There’s a sight to be seen that connects my tribe and yours. It’s one headstone among thousands at Arlington National Cemetery in Virginia.
Lucas White, an enrolled member of the Confederated Tribes of the Umatilla Indian Reservation, was laid to rest there in 2006 at age 28. I’m one of a handful of Colvilles I know to pay respects in-person.
Sgt. White grew up between the Yakama Reservation and Pendleton, but his father Merv White is a Colville Tribal member. After visiting White’s grave, I sat down with Merv, who worked at a bar and grill in my hometown of Inchelium, Washington.
It was Nov. 7, 2015, a day after the 9-year anniversary of his son’s death. Merv was in the process of staging a 9-ball pool tournament on the Colville Reservation in memory of his son, who was killed on patrol when his unit was attacked by small-weapons fire and an improvised explosive device.
“Let me grab a cigarette,” he said.
After lighting one up and taking a drag, he started the conversation with, “I used to do bad things. After (my son died), I pretty much quit all my bad stuff.”
Merv remembered drinking and playing cribbage with his son in the days prior to his final deployment. He said he kissed Lucas on the lips before he left.
Just weeks before Lucas was to return home, Merv received an early call.
“My mom called me at 6 in the morning and says, ‘I gotta talk to you,’” he said.
A little while after, Merv looked outside to see his mother and two military officers and cursed.
“This is just like the movies,” he remembered thinking. “I knew (Lucas had been killed) already as soon as I seen ‘em.”
Lucas’ picture and story began showing up throughout the country, including an obituary in The Seattle Times. He was awarded numerous medals of valor, including the Bronze Star, Purple Heart Army Commendation Medal and Global War on Terrorism Service Medal.
“It was all over everywhere,” Merv said. “On the news and everything. He was one of the first Native Americans from the northwest buried at Arlington.”
Merv was invited to attend a memorial service in Moses Lake, where Lucas and his wife resided. When he entered town, he was surprised to see the outpouring of respect for his son.
“We thought, ‘Holy Christ, must be a hell of a wreck,’” he recalled. “But they were all just waiting for us. We pulled into town. Every stop light there was officers waitin’ for us there. That was something.”
The experience gave Merv a new appreciation for the armed forces. “(Lucas) fought so we didn’t have to.”
Merv was then asked about whether the meaning of Veterans Day changed for him through the experience.
“Veterans Day never meant nothing to me before.
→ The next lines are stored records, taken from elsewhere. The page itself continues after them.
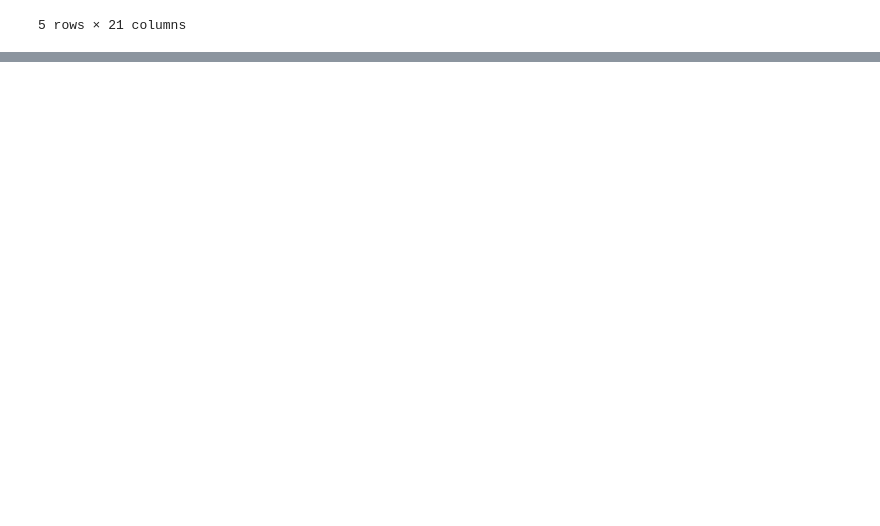
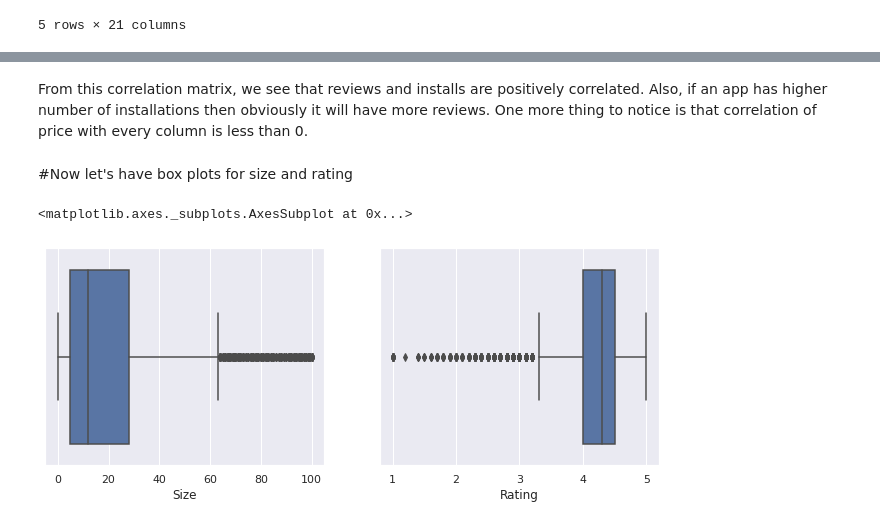
Before and after one commit to rahultj333/RJ--Capstone-Project--Play-Store-App-Analysis-, a Jupyter notebook: RAHUL_J_Play_Store_App_Review_Analysis_Capstone_Project.ipynb, the cells around one changed output, grey strips where cells are left out. Saved outputs shown, nothing was run; the diff lists cells and outputs as text; code cells hidden in the pictures; blank space fills up the shorter version.

```diff
--- a/RAHUL_J_Play_Store_App_Review_Analysis_Capstone_Project.ipynb
+++ b/RAHUL_J_Play_Store_App_Review_Analysis_Capstone_Project.ipynb
@@ -476,0 +525,14 @@ merge_df.head()   # Checking the first few rows of the dataframe
+# %% [markdown]
+From this correlation matrix, we see that reviews and installs are positively correlated. Also, if an app has higher number of installations then obviously it will have more reviews. One more thing to notice is that correlation of price with every column is less than 0.
+# %% [markdown]
+#Now let's have box plots for size and rating
+# %%
+# plot the box plot of reviews, size, installs and price per rating
+
+sns.set(rc={'figure.figsize':(11,4)})
+fig, axes = plt.subplots(1,2)
+sns.boxplot(data=df2,x='Rating', ax=axes[1])
+sns.boxplot(data=df2[df2['Size']!='Varies with device'],x='Size', ax=axes[0])
+# %% [output]
+<matplotlib.axes._subplots.AxesSubplot at 0x...>
+[figure, added]
```
Also changed, not shown: parts of 52 cells of this notebook.
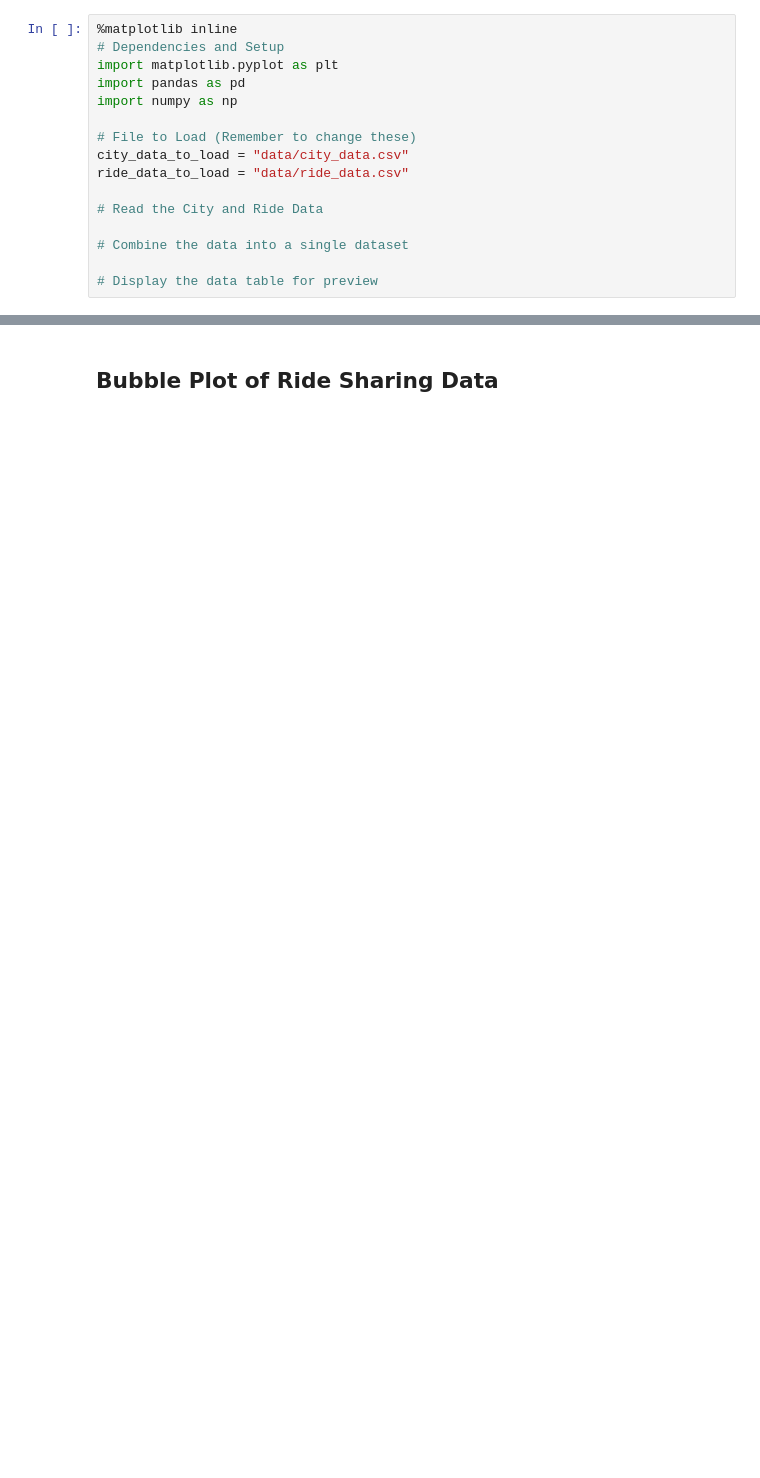
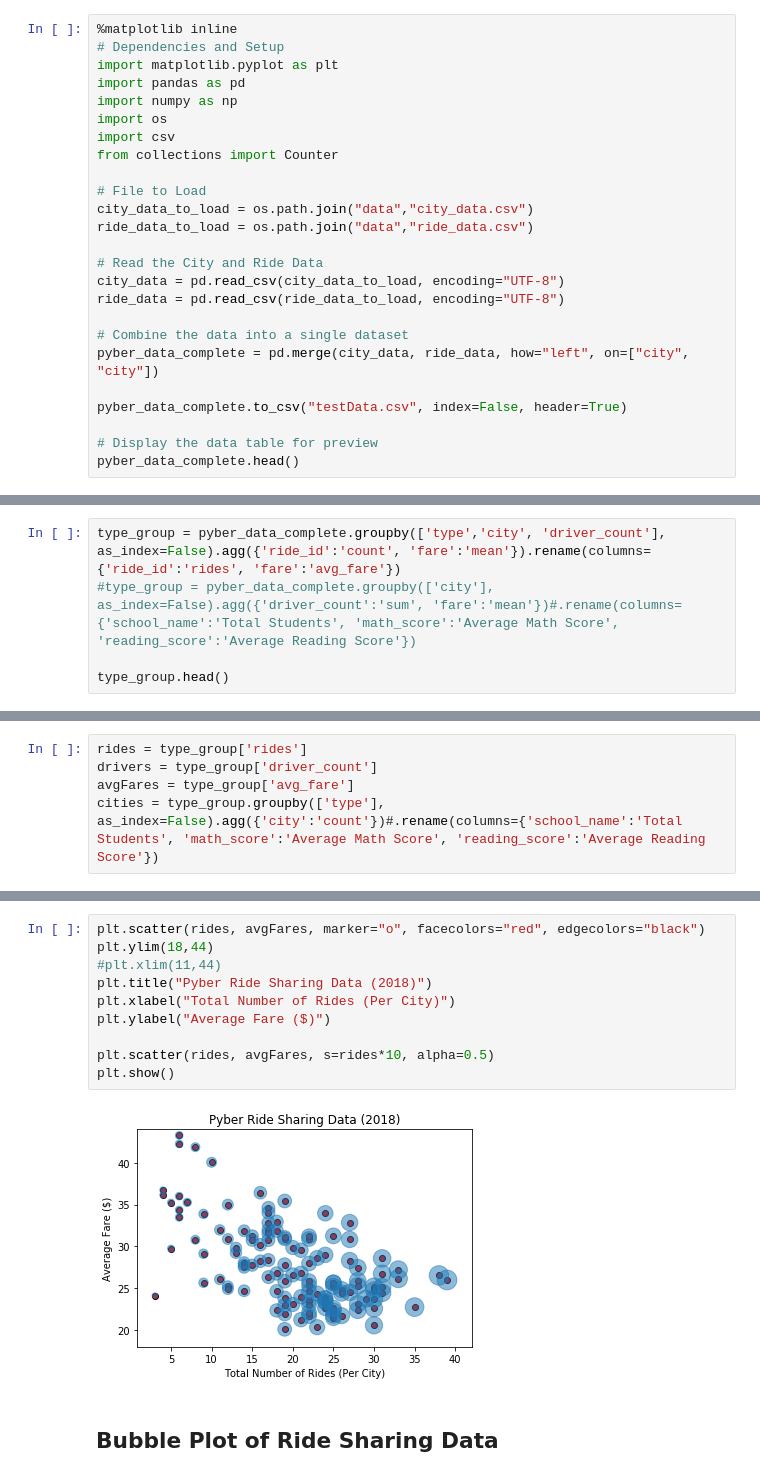
Before and after one commit to reedkm/matplotlib-pyber, a Jupyter notebook: pyber_starter_Kreed.ipynb, the cells around one changed output, grey strips where cells are left out. Drawn from its saved outputs; the diff is of its cells as text; blank space fills up the shorter version.

```diff
--- a/pyber_starter_Kreed.ipynb
+++ b/pyber_starter_Kreed.ipynb
@@ -6,13 +6,22 @@ Kenneth Reed Pandas HW5 - Pyber
 import matplotlib.pyplot as plt
 import pandas as pd
 import numpy as np
+import os
+import csv
+from collections import Counter
 
-# File to Load (Remember to change these)
-city_data_to_load = "data/city_data.csv"
-ride_data_to_load = "data/ride_data.csv"
+# File to Load
+city_data_to_load = os.path.join("data","city_data.csv")
+ride_data_to_load = os.path.join("data","ride_data.csv")
 
 # Read the City and Ride Data
+city_data = pd.read_csv(city_data_to_load, encoding="UTF-8")
+ride_data = pd.read_csv(ride_data_to_load, encoding="UTF-8")
 
 # Combine the data into a single dataset
+pyber_data_complete = pd.merge(city_data, ride_data, how="left", on=["city", "city"])
+
+pyber_data_complete.to_csv("testData.csv", index=False, header=True)
 
 # Display the data table for preview
+pyber_data_complete.head()
@@ -26,0 +35,5 @@ ride_data_to_load = "data/ride_data.csv"
+# %%
+type_group = pyber_data_complete.groupby(['type','city', 'driver_count'], as_index=False).agg({'ride_id':'count', 'fare':'mean'}).rename(columns={'ride_id':'rides', 'fare':'avg_fare'})
+#type_group = pyber_data_complete.groupby(['city'], as_index=False).agg({'driver_count':'sum', 'fare':'mean'})#.rename(columns={'school_name':'Total Students', 'math_score':'Average Math Score', 'reading_score':'Average Reading Score'})
+
+type_group.head()
@@ -26,0 +47,5 @@ ride_data_to_load = "data/ride_data.csv"
+# %%
+rides = type_group['rides']
+drivers = type_group['driver_count']
+avgFares = type_group['avg_fare']
+cities = type_group.groupby(['type'], as_index=False).agg({'city':'count'})#.rename(columns={'school_name':'Total Students', 'math_score':'Average Math Score', 'reading_score':'Average Reading Score'})
@@ -27,3 +77,15 @@ ride_data_to_load = "data/ride_data.csv"
+# %%
+plt.scatter(rides, avgFares, marker="o", facecolors="red", edgecolors="black")
+plt.ylim(18,44)
+#plt.xlim(11,44)
+plt.title("Pyber Ride Sharing Data (2018)")
+plt.xlabel("Total Number of Rides (Per City)")
+plt.ylabel("Average Fare ($)")
+
+plt.scatter(rides, avgFares, s=rides*10, alpha=0.5)
+plt.show()
+# %% [output]
+[figure, added]
 # %% [markdown]
 ## Bubble Plot of Ride Sharing Data
 # %%
```
Also changed, not shown: parts of 13 cells of this notebook.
Now it means everything,” he said.
Lucas White, a Umatilla hero whose life and story has touched those on several reservations, is remembered each year in Inchelium.
Cary Rosenbaum writes Coyote Stories for the CUJ. He is a Colville Tribal member from Inchelium, Washington, on the Colville Reservation.